**WHAT THE TASK REQUIRES**: Among the entries below, find how many lines carry the word "auth" and state only that figure.

**INPUT FOR THIS TASK**:

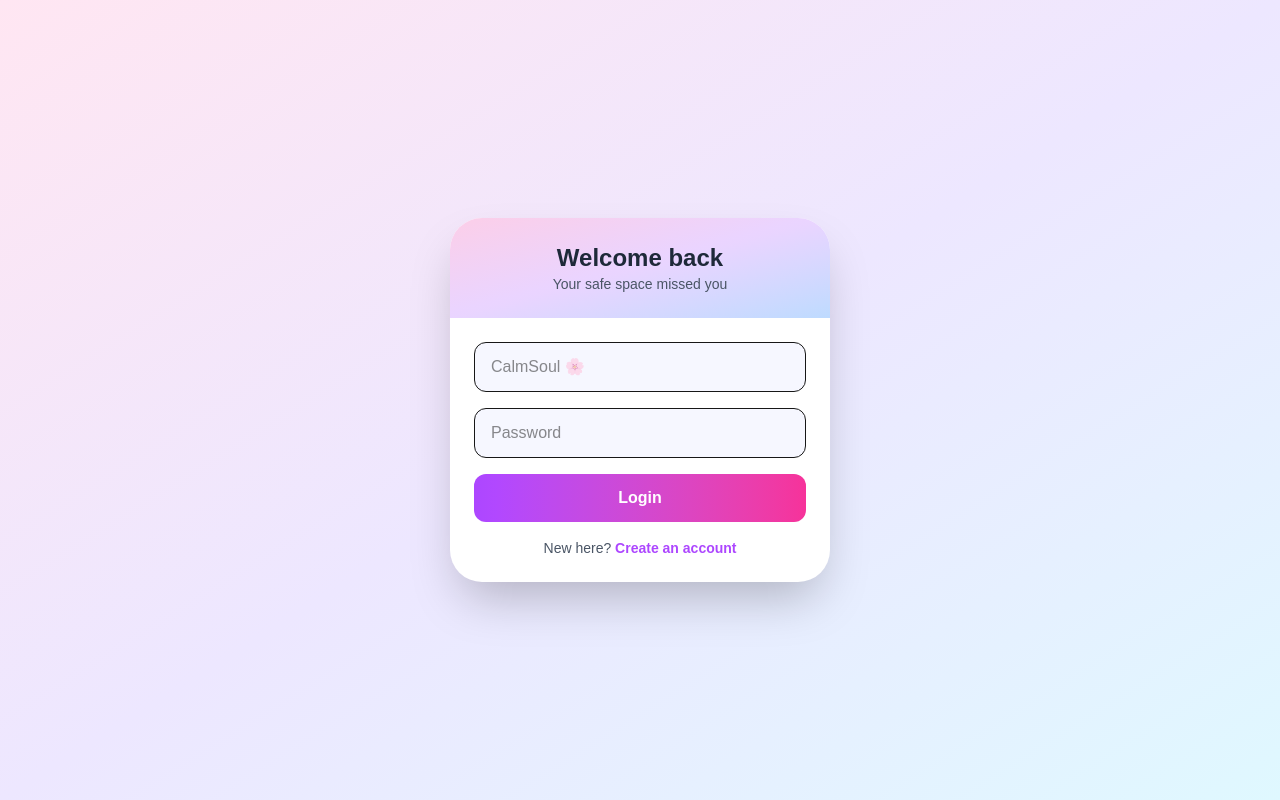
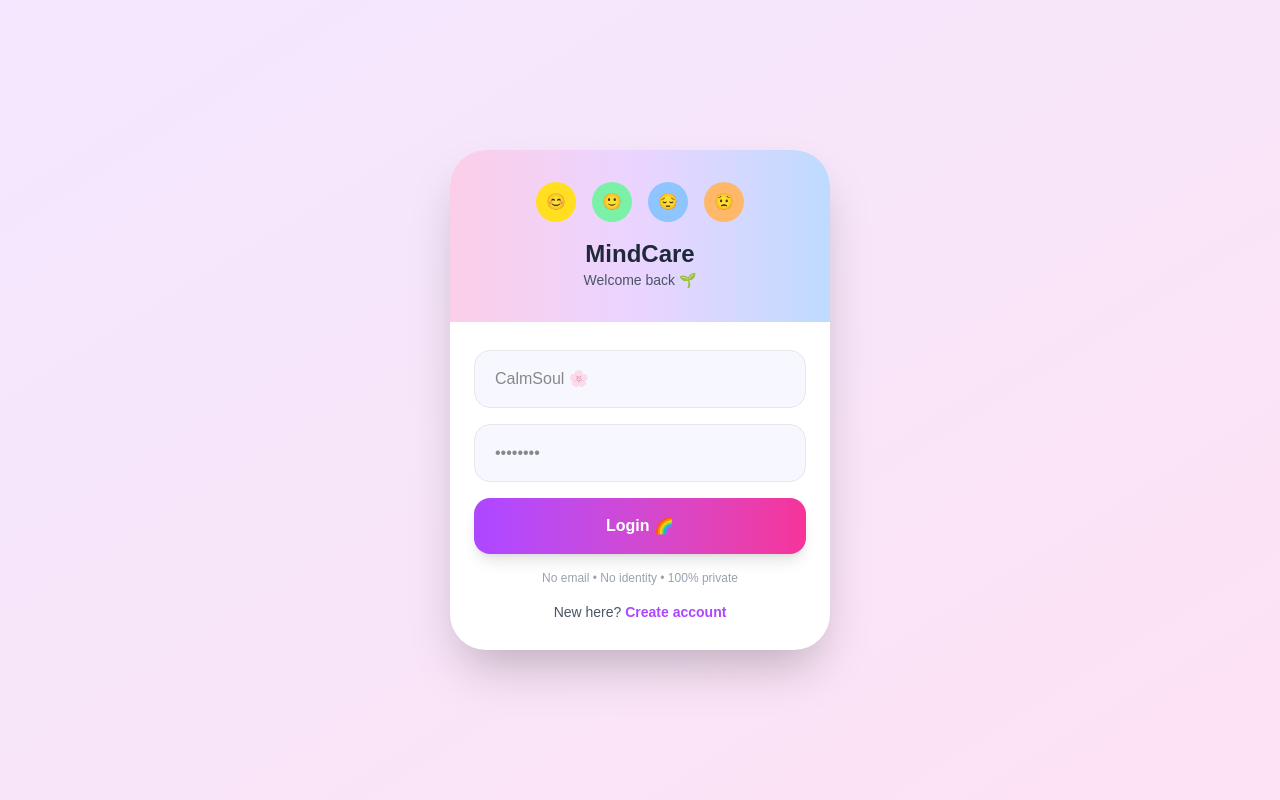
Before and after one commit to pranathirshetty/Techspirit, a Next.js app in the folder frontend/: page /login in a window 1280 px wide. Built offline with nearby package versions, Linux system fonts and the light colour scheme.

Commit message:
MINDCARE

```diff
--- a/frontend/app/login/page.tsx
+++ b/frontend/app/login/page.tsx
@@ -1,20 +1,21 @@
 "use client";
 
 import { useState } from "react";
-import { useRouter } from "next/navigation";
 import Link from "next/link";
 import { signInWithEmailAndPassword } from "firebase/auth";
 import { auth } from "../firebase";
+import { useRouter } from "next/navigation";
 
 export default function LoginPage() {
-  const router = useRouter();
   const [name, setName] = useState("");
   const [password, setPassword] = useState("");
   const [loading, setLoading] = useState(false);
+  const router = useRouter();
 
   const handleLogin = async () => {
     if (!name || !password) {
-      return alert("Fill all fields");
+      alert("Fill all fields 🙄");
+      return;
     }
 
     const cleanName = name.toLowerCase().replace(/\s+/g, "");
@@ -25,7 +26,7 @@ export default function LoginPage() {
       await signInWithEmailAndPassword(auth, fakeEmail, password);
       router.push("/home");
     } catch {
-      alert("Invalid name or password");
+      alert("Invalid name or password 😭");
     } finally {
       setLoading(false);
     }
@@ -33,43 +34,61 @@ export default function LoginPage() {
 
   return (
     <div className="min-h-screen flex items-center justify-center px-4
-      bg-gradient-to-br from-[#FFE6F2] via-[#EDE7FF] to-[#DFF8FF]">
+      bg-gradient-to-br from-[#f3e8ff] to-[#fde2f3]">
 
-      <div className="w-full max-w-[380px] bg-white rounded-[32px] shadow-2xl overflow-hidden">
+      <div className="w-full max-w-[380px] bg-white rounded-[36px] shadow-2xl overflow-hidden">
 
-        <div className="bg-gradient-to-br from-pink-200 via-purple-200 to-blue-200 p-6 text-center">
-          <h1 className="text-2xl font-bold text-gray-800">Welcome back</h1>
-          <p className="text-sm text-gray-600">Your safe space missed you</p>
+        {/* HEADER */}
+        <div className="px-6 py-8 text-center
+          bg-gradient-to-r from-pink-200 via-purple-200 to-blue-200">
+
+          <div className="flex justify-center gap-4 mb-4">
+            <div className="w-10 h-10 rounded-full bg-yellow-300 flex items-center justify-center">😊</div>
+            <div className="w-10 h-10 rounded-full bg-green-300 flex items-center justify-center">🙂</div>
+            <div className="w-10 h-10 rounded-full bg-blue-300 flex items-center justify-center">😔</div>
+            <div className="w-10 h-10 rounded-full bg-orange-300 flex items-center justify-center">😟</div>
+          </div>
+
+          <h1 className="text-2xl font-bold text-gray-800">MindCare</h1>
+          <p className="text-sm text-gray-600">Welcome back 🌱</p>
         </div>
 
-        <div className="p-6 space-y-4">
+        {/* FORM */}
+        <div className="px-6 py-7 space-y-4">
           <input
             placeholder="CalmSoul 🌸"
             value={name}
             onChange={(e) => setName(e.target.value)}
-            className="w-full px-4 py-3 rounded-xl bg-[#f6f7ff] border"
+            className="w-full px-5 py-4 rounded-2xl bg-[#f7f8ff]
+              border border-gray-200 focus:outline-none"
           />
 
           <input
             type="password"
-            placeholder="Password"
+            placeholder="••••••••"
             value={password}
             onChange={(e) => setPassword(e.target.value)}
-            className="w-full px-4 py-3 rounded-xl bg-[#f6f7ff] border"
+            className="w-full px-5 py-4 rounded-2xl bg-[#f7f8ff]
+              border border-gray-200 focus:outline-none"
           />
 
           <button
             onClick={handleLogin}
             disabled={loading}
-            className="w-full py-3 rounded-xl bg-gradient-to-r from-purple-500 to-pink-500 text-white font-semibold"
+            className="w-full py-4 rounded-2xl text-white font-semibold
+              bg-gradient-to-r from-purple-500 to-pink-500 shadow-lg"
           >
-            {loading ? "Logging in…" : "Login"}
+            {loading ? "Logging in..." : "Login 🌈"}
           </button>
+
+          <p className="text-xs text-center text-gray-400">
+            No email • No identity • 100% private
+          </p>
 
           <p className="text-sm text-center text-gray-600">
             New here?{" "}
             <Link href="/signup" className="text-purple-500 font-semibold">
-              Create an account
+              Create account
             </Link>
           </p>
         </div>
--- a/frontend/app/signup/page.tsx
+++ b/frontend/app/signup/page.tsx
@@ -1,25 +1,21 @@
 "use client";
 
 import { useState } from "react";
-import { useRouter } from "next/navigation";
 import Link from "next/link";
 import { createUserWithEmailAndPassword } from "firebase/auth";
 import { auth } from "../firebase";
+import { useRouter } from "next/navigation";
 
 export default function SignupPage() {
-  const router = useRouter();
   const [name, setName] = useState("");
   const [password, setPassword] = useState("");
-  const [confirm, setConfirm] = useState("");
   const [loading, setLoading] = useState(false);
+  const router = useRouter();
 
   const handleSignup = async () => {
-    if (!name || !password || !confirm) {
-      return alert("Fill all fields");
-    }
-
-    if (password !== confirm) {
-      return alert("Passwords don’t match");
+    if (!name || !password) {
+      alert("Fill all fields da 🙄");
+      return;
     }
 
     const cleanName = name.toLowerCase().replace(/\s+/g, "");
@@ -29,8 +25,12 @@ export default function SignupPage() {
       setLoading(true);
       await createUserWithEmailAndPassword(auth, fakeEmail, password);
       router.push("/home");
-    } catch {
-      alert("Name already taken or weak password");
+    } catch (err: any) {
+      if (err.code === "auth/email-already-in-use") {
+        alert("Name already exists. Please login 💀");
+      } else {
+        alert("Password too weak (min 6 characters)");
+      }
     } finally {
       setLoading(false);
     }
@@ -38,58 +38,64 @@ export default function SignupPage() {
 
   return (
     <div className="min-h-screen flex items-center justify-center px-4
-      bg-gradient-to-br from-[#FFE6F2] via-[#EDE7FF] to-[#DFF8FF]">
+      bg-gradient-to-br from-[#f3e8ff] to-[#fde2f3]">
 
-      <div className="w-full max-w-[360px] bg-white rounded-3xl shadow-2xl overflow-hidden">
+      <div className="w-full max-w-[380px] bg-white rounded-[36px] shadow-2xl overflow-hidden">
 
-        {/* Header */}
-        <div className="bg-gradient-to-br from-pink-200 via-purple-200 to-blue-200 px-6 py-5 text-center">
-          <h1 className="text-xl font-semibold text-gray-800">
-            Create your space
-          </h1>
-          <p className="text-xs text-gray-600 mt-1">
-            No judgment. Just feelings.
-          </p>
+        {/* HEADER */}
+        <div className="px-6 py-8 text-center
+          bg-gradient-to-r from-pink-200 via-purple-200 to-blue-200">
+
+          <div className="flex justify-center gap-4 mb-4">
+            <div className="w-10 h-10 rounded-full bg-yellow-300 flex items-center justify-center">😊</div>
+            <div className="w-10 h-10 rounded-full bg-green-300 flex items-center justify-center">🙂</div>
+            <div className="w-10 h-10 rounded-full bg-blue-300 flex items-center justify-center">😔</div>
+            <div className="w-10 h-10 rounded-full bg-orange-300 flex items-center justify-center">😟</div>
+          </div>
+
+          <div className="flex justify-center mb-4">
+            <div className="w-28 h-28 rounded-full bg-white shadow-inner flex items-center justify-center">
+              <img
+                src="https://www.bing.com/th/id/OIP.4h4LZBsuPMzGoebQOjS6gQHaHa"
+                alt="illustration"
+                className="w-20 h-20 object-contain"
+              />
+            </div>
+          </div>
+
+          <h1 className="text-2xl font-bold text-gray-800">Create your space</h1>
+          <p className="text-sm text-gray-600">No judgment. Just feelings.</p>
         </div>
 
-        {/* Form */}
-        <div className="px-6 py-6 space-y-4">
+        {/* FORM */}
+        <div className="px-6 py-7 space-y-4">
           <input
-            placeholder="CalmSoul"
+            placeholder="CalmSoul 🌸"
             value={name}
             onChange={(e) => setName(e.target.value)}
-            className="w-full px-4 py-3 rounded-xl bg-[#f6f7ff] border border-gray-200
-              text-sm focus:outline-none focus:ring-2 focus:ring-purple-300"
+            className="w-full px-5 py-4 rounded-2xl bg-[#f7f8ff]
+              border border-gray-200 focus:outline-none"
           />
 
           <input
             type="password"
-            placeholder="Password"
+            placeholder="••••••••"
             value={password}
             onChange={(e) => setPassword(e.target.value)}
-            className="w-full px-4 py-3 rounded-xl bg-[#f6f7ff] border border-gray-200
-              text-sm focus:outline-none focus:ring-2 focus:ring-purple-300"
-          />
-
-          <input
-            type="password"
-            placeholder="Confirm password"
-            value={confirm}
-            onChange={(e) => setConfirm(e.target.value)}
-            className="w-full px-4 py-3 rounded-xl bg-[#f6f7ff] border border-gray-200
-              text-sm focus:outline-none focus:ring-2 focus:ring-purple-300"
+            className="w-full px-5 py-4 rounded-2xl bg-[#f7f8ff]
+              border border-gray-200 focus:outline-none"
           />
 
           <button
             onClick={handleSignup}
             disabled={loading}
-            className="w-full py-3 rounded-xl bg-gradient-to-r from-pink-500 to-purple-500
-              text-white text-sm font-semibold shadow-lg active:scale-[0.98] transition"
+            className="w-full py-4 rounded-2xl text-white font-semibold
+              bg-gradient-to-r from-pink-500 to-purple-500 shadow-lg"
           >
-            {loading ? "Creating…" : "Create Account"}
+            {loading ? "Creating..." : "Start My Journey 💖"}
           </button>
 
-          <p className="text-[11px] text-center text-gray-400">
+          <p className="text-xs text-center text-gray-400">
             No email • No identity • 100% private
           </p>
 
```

**TASK ANSWER**: 7